Much ink has been already spilled about the faux-populist protests known as Tea Parties. I think it's fine for disgruntled conservatives to peacefully protest. Now they'll reach the same conclusions we on the left learned a long time ago: protests accomplish not all that much in the long run. Lawmakers ignore them altogether and their impact on a large scale is quite minimal. If Republicans want to use them as a way to network with each other and have solidarity in a kind of misguided, ill-thought-out ideology, that's probably the most realistic outcome they ought to expect from all the bluster.
The irony among many of these protests is that the first Tea Party was conducted by a bunch of rabble-rousing liberals who objected to a very conservative, very remote King dictating distasteful orders and increasing the American tax burden on staple products from across the ocean without any colonial say in the matter. The most immediate impact of throwing tea chests in the ocean was that Great Britain, in a retaliatory measure, closed Boston Harbor to trade and to increase the tax burden as punishment. These measures did, of course, effectively inflame the Patriot cause, which snowballed into armed rebellion a few months later. The major grievance colonists had with Mother Britain is that they were being used as a cash cow and source of cheap raw materials while not being fairly compensated for their goods. In 2009, then, using the phrase "tea party" then, is not a particularly accurate comparison to the current day. While the fear of and response to increased taxation is what both of these gatherings have in common, that's about as far as it goes.
The conservative argument assumes that nearly all taxes are evil by their very nature.
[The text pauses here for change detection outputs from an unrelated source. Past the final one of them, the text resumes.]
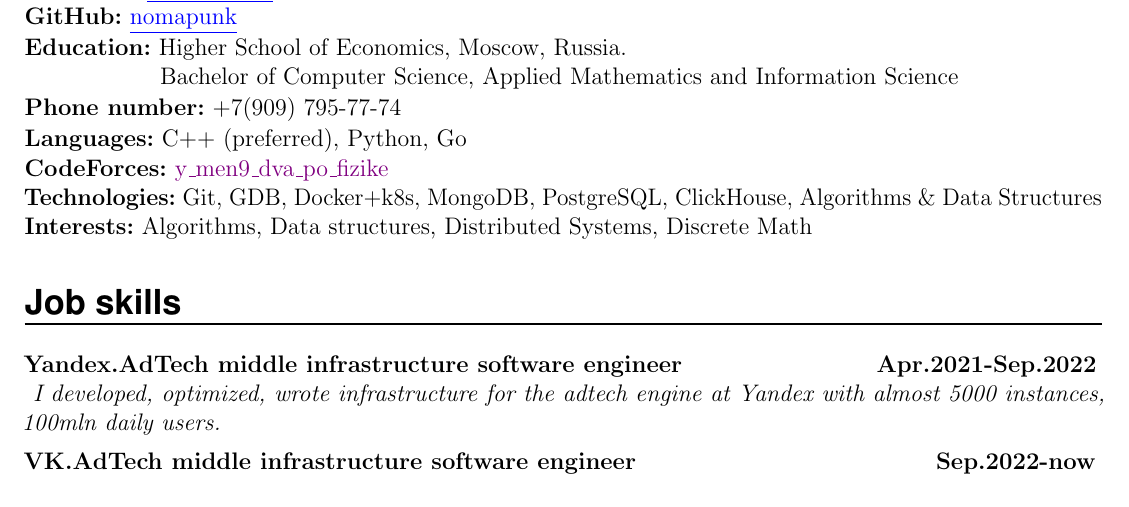
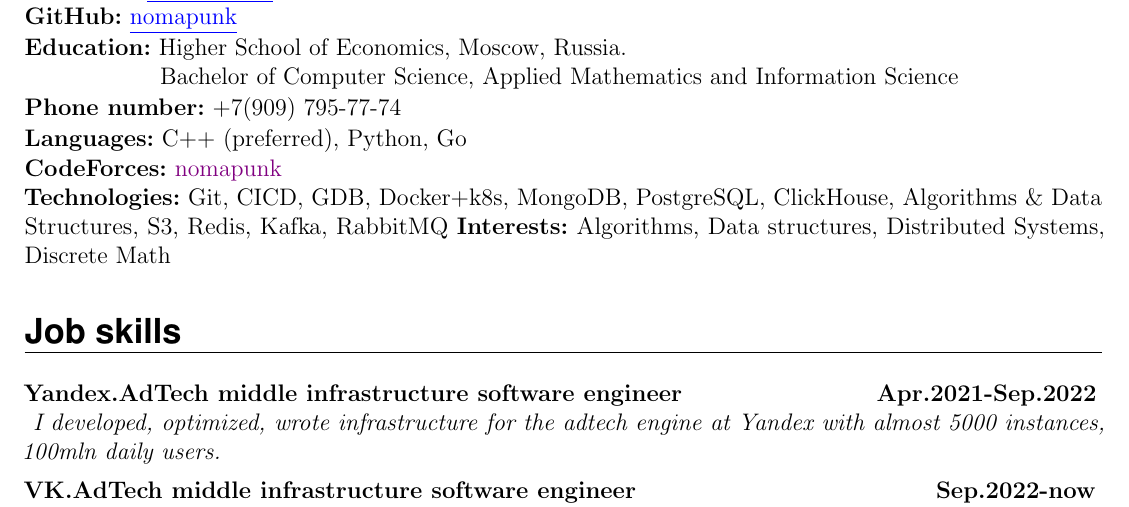
Before and after one commit to nomapunk/cv, a LaTeX CV (cv/resume.tex): part of the page, cut so that both start at the same text. Compiled offline with pdfLaTeX.

Commit message:
Update resume.tex

```diff
--- a/cv/resume.tex
+++ b/cv/resume.tex
@@ -136,8 +136,8 @@
 \hspace*{64pt} Bachelor of Computer Science, Applied Mathematics and Information Science\vspace{1px} \\
 \textbf{Phone number:} +7(909) 795-77-74\vspace{1px} \\
 \textbf{Languages:} C++ (preferred), Python, Go \vspace{1px} \\
-\textbf{CodeForces:} \href{https://codeforces.com/profile/y_men9_dva_po_fizike}{\textcolor{violet}{y\_men9\_dva\_po\_fizike}} \\
-\textbf{Technologies:} Git, GDB, Docker+k8s, MongoDB, PostgreSQL, ClickHouse, Algorithms \& Data Structures
+\textbf{CodeForces:} \href{https://codeforces.com/profile/nomapunk}{\textcolor{violet}{nomapunk}} \\
+\textbf{Technologies:} Git, CI\/CD, GDB, Docker+k8s, MongoDB, PostgreSQL, ClickHouse, Algorithms \& Data Structures, S3, Redis, Kafka, RabbitMQ
 \textbf{Interests:} Algorithms, Data structures, Distributed Systems, Discrete Math
 
 \NewPart{Job skills}
```
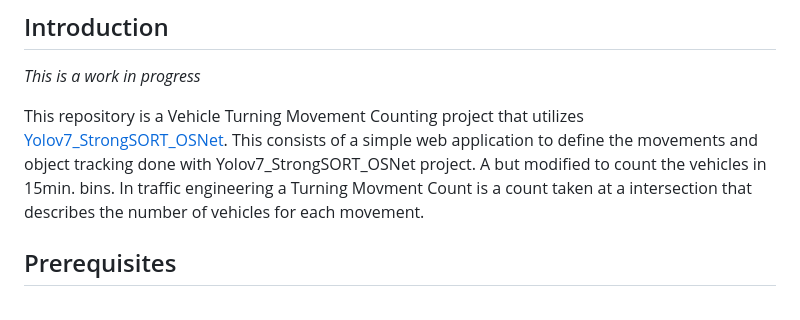
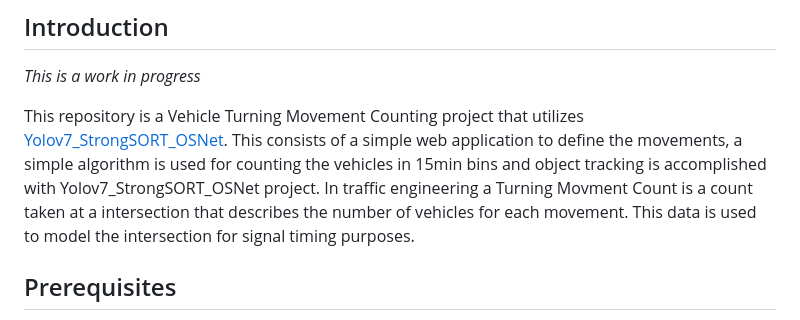
Before and after one commit to ShawnStrasser/Turning_Movement_Counter_Yolov7_StrongSort_OSNet, a Markdown page: README.md, the part around the change. Drawn GitHub-style.

```diff
--- a/README.md
+++ b/README.md
@@ -22,7 +22,7 @@
 *This is a work in progress*
 
 This repository is a Vehicle Turning Movement Counting project that utilizes [Yolov7_StrongSORT_OSNet](https://github.com/mikel-brostrom/Yolov7_StrongSORT_OSNet).
-This consists of a simple web application to define the movements and object tracking done with Yolov7_StrongSORT_OSNet project. A but modified to count the vehicles in 15min. bins. In traffic engineering a Turning Movment Count is a count taken at a intersection that describes the number of vehicles for each movement.
+This consists of a simple web application to define the movements, a simple algorithm is used for counting the vehicles in 15min bins and object tracking is accomplished with Yolov7_StrongSORT_OSNet project. In traffic engineering a Turning Movment Count is a count taken at a intersection that describes the number of vehicles for each movement. This data is used to model the intersection for signal timing purposes.
 
 ## Prerequisites
 In order to run the colab example you need to first have an [ngrok](https://ngrok.com/) auth token. No need for ngrok if you want to run on your local machine.
```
Tax revenues, as their line of logic goes, fund unnecessary programs, are allocated improperly, or are embezzled by lawmakers and lobbyists. While it is true that there is wasteful spending and improper stewardship in government and always will be, the conservative argument assumes that the private sector is somehow immune from this same kind of gross incompetence, greed, graft, and corruption. If anything, the private sector is just as seriously flawed as the government if not more so, and certain companies resort to such shady accounting practices, blatant cronyism, and unfair labor practices that the government looks lily-white by comparison. I think a much fairer conclusion would be to say that neither government, nor the free market has some kind of intrinsic purity.
To reiterate, there are many fallacies in the conservative argument against taxation and so-called big government. The first is that somehow the Federal Government and Washington D.C. is the supreme offender. Many state governments are far more wasteful and ten times less effective. This is what gets conveniently left out of the discussion. The second is that government growth is a cancerous evil that must be checked lest it spread and destroy the country. I see no one on the right willing to acknowledge that if they believe that, they need also believe that the unchecked growth of huge corporations is a similar threat upon the rights of individuals, businesspeople, and consumers.